In a recent interview with The Epoch Times, investigative journalist Stellar Paul explained how similar circumstances led to the mistreatment of hospitalised Covid patients. Like Maya, these patients were attacked by a system that continually found itself departing from traditional medical ethics and toward a form of blanket-style healthcare. In turn, personalised treatment and attention were subverted. The medical complex treated them en masse, rather than as individuals with unique health needs.
Take the story of Ray Lamar, who, when hospitalised with Covid, specifically requested he not receive certain treatments. He even wrote on his inner forearm, “no vent. (ventilator) no Remdesivir”. So what did his “carers” do? They gave him Remdesivir, without informing him of dangers, without receiving his consent. He later died.
Then, there is Christine Johnson. Christine’s daughter was a nurse, so she was aware of Remdesivir’s questionable benefit-to-risk ratio and the detrimental impact it could have on her kidneys. She also said she didn’t want the drug. So hospital staff gave it to her while she slept. She also died.
These stories go on and on.
Why did hospitals treat patients in this way? Well, again, as Stellar explains, it is because, whether by policy or practice, external forces adulterated the structure of the system. For Ray and Christine, it was the 2020 Coronavirus Aid, Relief, and Economic Security Act (CARES) and the Public Readiness and Emergency Preparedeness Act (PREP). One financially incentivised the use of dangerous treatments while the other legally shielded hospitals that administered them. For Maya, it was the empowerment of Dr Sally Smith and the dilution of the definition of “child abuse”.

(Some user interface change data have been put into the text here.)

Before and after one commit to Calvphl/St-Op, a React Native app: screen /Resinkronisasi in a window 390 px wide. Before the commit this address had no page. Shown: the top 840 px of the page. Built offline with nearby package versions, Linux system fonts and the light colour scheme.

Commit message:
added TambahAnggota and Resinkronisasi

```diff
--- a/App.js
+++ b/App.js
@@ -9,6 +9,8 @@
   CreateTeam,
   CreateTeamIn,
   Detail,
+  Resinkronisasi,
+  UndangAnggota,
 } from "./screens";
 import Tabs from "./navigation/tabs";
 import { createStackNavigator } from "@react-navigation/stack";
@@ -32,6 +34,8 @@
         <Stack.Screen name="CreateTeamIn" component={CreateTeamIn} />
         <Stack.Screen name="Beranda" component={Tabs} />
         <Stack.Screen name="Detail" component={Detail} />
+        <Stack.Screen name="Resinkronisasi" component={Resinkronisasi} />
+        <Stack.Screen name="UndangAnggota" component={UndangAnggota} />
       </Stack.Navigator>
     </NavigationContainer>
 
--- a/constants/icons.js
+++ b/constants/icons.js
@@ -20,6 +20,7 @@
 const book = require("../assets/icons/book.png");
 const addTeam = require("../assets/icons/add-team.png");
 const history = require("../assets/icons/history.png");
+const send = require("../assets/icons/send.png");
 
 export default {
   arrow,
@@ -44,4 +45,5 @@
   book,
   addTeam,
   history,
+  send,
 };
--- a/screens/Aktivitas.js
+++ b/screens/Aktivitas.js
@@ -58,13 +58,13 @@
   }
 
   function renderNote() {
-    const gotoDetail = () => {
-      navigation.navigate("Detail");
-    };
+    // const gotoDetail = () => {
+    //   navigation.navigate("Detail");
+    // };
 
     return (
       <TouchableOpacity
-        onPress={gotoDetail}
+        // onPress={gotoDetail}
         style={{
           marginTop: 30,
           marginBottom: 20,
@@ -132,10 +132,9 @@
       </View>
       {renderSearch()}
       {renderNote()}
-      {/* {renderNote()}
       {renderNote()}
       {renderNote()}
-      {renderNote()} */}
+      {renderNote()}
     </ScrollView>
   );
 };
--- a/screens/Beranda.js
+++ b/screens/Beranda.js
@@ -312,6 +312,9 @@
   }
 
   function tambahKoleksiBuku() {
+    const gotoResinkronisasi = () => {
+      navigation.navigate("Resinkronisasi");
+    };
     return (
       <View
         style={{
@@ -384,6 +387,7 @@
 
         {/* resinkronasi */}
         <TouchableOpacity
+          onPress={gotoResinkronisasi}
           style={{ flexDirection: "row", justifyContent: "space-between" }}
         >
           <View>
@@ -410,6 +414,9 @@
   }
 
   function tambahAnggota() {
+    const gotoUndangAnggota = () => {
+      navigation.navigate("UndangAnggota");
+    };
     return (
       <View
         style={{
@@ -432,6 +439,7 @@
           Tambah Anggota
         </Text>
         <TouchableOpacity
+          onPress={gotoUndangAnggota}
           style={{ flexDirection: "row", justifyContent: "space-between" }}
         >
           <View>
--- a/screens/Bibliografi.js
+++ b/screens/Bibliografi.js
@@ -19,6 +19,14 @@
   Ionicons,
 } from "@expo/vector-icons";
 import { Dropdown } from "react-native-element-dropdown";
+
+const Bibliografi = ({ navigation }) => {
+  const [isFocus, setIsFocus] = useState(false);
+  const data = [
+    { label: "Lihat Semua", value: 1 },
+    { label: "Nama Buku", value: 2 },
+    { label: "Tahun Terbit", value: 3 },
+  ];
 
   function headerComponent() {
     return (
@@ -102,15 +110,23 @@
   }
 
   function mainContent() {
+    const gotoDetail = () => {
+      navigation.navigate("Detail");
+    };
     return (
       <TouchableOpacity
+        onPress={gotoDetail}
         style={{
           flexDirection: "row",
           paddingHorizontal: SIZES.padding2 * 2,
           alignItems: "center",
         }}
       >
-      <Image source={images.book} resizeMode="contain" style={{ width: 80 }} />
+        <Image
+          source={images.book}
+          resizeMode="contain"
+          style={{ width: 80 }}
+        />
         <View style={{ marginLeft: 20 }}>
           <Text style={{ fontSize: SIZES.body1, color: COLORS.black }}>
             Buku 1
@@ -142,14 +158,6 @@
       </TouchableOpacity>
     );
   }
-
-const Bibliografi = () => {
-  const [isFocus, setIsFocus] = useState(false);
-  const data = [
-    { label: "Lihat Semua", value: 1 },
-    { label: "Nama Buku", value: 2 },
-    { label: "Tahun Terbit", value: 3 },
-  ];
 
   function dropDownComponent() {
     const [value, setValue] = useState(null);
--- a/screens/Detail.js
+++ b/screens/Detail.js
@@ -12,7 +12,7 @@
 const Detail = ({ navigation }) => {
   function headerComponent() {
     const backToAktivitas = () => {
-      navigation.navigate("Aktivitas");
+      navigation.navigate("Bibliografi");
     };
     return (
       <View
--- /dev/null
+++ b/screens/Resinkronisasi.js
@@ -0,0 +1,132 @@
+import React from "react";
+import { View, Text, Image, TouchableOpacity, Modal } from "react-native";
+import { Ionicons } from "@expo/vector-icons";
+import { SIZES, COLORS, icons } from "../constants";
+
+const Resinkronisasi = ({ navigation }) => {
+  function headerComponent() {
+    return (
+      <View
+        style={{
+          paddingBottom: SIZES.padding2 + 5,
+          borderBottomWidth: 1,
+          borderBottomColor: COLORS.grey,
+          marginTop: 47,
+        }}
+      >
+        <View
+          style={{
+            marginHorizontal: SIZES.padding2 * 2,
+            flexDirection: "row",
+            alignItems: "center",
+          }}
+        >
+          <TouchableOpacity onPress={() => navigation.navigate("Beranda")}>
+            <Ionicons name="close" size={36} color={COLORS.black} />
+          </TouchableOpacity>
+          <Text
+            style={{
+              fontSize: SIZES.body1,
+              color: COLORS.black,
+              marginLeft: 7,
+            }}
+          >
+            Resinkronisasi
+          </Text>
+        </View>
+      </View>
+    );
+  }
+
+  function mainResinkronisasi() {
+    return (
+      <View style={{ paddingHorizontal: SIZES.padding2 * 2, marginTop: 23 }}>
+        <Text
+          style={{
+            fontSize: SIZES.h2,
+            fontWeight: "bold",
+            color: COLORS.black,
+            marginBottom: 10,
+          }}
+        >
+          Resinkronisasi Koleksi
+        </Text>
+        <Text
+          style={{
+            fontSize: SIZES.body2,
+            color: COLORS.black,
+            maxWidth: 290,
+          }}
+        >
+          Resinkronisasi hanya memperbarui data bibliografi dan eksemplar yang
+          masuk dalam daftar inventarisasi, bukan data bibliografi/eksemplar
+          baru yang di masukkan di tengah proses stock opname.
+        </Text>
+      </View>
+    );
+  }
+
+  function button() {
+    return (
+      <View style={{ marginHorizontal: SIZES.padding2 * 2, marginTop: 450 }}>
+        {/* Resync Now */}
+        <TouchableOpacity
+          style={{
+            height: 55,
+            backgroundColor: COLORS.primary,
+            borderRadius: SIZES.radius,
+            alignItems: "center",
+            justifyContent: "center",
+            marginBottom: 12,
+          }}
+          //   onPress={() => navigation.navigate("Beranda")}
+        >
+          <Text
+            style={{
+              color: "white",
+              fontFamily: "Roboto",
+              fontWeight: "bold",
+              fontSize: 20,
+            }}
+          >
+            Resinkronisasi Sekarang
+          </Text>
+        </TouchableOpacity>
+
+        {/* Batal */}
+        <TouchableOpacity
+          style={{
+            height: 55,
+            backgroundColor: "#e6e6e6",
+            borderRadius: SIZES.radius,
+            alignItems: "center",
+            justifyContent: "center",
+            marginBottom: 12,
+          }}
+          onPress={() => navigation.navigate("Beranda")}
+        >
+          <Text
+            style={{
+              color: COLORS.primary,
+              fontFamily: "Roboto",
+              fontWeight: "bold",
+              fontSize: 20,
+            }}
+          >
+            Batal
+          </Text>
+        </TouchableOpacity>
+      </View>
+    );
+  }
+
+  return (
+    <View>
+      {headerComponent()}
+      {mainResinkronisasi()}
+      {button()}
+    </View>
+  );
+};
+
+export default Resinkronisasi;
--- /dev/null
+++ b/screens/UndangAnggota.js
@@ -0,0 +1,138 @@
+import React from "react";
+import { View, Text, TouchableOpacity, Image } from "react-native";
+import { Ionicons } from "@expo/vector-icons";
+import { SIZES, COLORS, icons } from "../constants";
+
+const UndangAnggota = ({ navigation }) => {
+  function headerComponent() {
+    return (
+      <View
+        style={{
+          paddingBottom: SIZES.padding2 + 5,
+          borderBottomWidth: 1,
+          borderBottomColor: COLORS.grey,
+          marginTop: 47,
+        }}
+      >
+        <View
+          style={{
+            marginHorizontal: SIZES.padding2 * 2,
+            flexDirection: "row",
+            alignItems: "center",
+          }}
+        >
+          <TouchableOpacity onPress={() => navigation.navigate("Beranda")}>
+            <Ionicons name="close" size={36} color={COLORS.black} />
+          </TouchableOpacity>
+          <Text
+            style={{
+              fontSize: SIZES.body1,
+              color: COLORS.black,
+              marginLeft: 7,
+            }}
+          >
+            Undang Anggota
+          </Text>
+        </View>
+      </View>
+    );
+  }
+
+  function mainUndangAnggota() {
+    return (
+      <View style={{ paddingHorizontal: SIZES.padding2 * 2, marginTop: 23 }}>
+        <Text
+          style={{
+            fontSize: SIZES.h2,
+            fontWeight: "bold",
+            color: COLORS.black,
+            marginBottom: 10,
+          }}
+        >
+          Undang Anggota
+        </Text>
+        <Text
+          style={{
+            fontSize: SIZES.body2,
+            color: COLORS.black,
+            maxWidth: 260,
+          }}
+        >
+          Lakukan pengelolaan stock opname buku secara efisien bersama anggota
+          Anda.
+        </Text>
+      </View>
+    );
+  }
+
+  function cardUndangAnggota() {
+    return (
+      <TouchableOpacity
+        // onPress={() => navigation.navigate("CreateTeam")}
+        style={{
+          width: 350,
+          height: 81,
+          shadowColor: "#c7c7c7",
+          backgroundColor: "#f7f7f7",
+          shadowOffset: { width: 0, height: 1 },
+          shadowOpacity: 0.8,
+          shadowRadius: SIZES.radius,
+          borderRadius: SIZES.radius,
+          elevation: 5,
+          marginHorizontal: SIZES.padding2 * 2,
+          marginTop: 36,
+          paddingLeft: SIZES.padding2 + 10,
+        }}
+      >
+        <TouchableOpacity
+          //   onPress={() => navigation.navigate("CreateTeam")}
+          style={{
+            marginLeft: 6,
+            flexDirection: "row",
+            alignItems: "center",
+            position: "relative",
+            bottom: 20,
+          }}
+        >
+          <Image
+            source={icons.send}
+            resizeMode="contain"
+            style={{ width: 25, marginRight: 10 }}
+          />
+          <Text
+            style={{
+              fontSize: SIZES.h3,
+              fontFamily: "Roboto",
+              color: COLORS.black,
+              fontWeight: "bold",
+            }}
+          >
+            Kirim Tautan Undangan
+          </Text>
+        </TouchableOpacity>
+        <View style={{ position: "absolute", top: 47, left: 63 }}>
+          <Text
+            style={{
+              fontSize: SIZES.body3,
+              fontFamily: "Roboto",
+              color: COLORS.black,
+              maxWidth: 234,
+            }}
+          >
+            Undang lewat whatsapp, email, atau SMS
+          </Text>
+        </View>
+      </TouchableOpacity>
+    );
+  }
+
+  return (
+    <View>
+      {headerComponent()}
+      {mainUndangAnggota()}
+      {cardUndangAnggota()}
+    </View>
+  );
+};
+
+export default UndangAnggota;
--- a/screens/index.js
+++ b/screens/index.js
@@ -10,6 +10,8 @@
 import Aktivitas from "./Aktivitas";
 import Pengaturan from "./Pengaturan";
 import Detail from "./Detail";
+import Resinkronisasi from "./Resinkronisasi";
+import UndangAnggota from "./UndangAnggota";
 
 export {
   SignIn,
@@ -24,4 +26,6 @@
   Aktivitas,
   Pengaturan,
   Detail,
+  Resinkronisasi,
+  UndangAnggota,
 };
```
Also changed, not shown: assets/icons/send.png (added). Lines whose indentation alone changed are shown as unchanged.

The court proceedings for the Kowalski’s were not straightforward. There were various lengthy delays, and they wondered if they would ever see justice. To give you an idea of how vicious the hospital’s lawyers were, when Maya missed just one hearing, they combed through her social media and presented photos to the jury of her attending her homecoming. This, they argued, was proof that Maya could live a “normal teenager’s life”. Talk about vipers.
However, thanks to Beata’s meticulous note-taking of events without which the family’s lawyer said prosecution would have not been possible, the Kowlaski family successfully sued the hospital on multiple claims of false imprisonment, battery, intentional infliction of emotional distress, medical negligence, negligent infliction of emotional distress, negligent training of doctors and healthcare providers, and fraud.
There are numerous parallels we could draw from Maya’s story and 2020 Covid treatment victims but if there is one overarching precedent set, it is how the mutated structure of the medical complex has facilitated anti-healthcare. And it is one that could help dozens upon dozens of Covid treatment victims currently fighting their battles in court as well as other victims of the misdiagnosis of medical child abuse.
Perhaps the saddest realisation after researching this case is that had Beata not taken her own life, it is unlikely we would have heard about Maya’s ordeal. May she rest in peace.
If you like The Stark Naked Brief and want to see more - including past investigations, reports, and research - paid subscriptions work out to about £3 per month. With your help, I’m moving closer to achieving my goal of becoming a full-time citizen journalist. Your support is invaluable in making this happen.